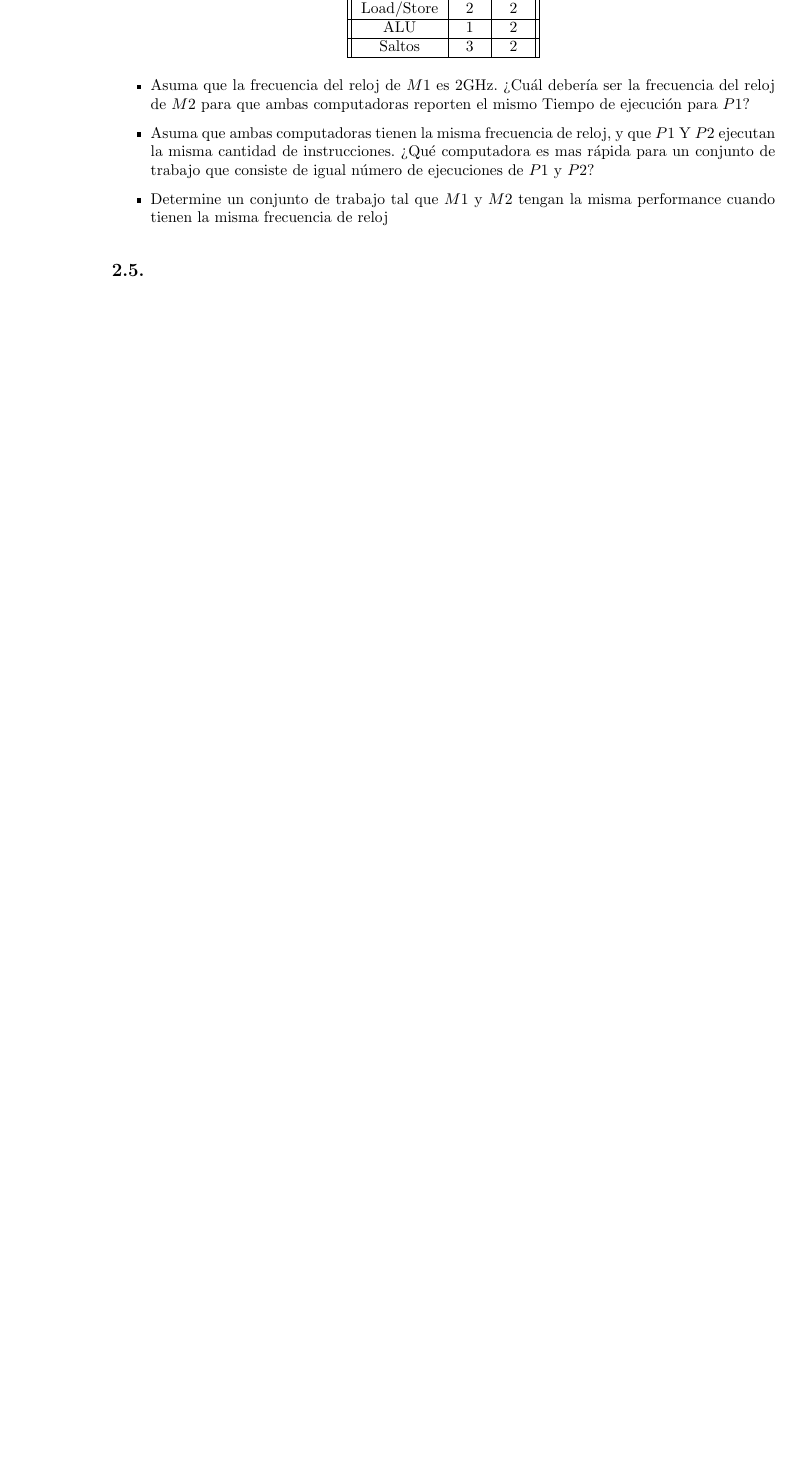
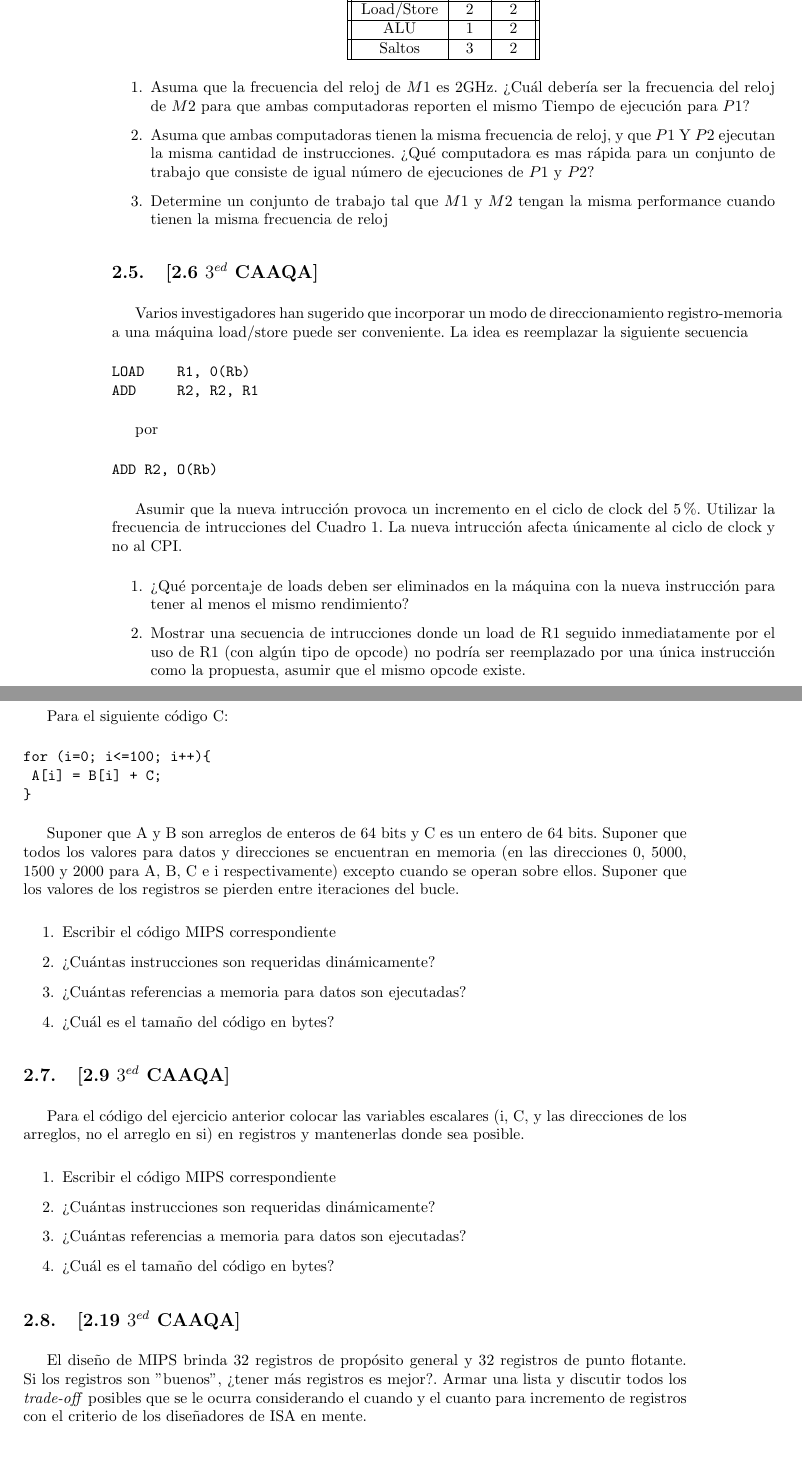
Before and after one commit to stahlmatias/6620_, a LaTeX document (Ejercicios/Ejercicios.tex, which reads Ejercicios/ISA.tex): part of page 8 of 22 before the commit and two parts of pages 8 and 9 of 23 after it, the two joined at a grey line, cut so that both start at the same text, the shorter picture padded with empty space. Compiled offline with pdfLaTeX.

Commit message:
Ejercicios agregados del CAAQA para ISA

```diff
--- a/Ejercicios/ISA.tex
+++ b/Ejercicios/ISA.tex
@@ -140,7 +140,65 @@
 
             \item Determine un conjunto de trabajo tal que $M1$ y $M2$ tengan la misma performance cuando tienen la misma frecuencia de reloj
 
-            \end{itemize}
+            \end{enumerate}
+
+\subsection{[2.6 $3^{ed}$ CAAQA]}
+Varios investigadores han sugerido que incorporar un modo de direccionamiento registro-memoria a una máquina load/store puede ser conveniente. La idea es reemplazar la siguiente secuencia
+
+\begin{verbatim}
+LOAD    R1, 0(Rb)
+ADD     R2, R2, R1
+\end{verbatim}
+
+por
+
+\begin{verbatim}
+ADD R2, O(Rb)
+\end{verbatim}
+
+
+
+Asumir que la nueva intrucción provoca un incremento en el ciclo de clock del 5\%. Utilizar la frecuencia de intrucciones del Cuadro \ref{fig::232}. La nueva intrucción afecta únicamente al ciclo de clock y no al CPI.
+
+\begin{enumerate}
+ \item ¿Qué porcentaje de loads deben ser eliminados en la máquina con la nueva instrucción para tener al menos el mismo rendimiento?
+ \item Mostrar una secuencia de intrucciones donde un load de R1 seguido inmediatamente por el uso de R1 (con algún tipo de opcode) no podría ser reemplazado por una única instrucción como la propuesta, asumir que el mismo opcode existe.
+\end{enumerate}
+
+\subsection{[2.8 $3^{ed}$ CAAQA]}
+
+Para el siguiente código C:
+\begin{verbatim}
+for (i=0; i<=100; i++){
+	A[i] = B[i] + C;
+}
+\end{verbatim}
+
+
+Suponer que A y B son arreglos de enteros de 64 bits y C es un entero de 64 bits. Suponer que todos los valores para datos y direcciones se encuentran en memoria (en las direcciones 0, 5000, 1500 y 2000 para A, B, C e i respectivamente) excepto cuando se operan sobre ellos. Suponer que los valores de los registros se pierden entre iteraciones del bucle.
+
+\begin{enumerate}
+ \item Escribir el código MIPS correspondiente
+ \item ¿Cuántas instrucciones son requeridas dinámicamente?
+ \item ¿Cuántas referencias a memoria para datos son ejecutadas?
+ \item ¿Cuál es el tamaño del código en bytes?
+\end{enumerate}
+
+
+\subsection{[2.9 $3^{ed}$ CAAQA]}
+Para el código del ejercicio anterior colocar las variables escalares (i, C, y las direcciones de los arreglos, no el arreglo en si) en registros y mantenerlas donde sea posible.
+
+\begin{enumerate}
+ \item Escribir el código MIPS correspondiente
+ \item ¿Cuántas instrucciones son requeridas dinámicamente?
+ \item ¿Cuántas referencias a memoria para datos son ejecutadas?
+ \item ¿Cuál es el tamaño del código en bytes?
+\end{enumerate}
+
+\subsection{[2.19 $3^{ed}$ CAAQA]}
+
+El diseño de MIPS brinda 32 registros de propósito general y 32 registros de punto flotante. Si los registros son "buenos", ¿tener más registros es mejor?. Armar una lista y discutir todos los \textit{trade-off} posibles que se le ocurra considerando el cuando y el cuanto para incremento de registros con el criterio de los diseñadores de ISA en mente.
+
 \subsection{}
       Pasar el siguiente código C a MIPS.
       \begin{small}
```
Also changed, not shown: Ejercicios/Ejercicios.pdf, Ejercicios/ISA.tex (16 more changed lines).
·····
* [Assignment]: Go through the listing above and copy each line in which the string "CAAQA" is found.

* [Result for this task]:
Ejercicios agregados del CAAQA para ISA
+\subsection{[2.6 $3^{ed}$ CAAQA]}
+\subsection{[2.8 $3^{ed}$ CAAQA]}
+\subsection{[2.9 $3^{ed}$ CAAQA]}
+\subsection{[2.19 $3^{ed}$ CAAQA]}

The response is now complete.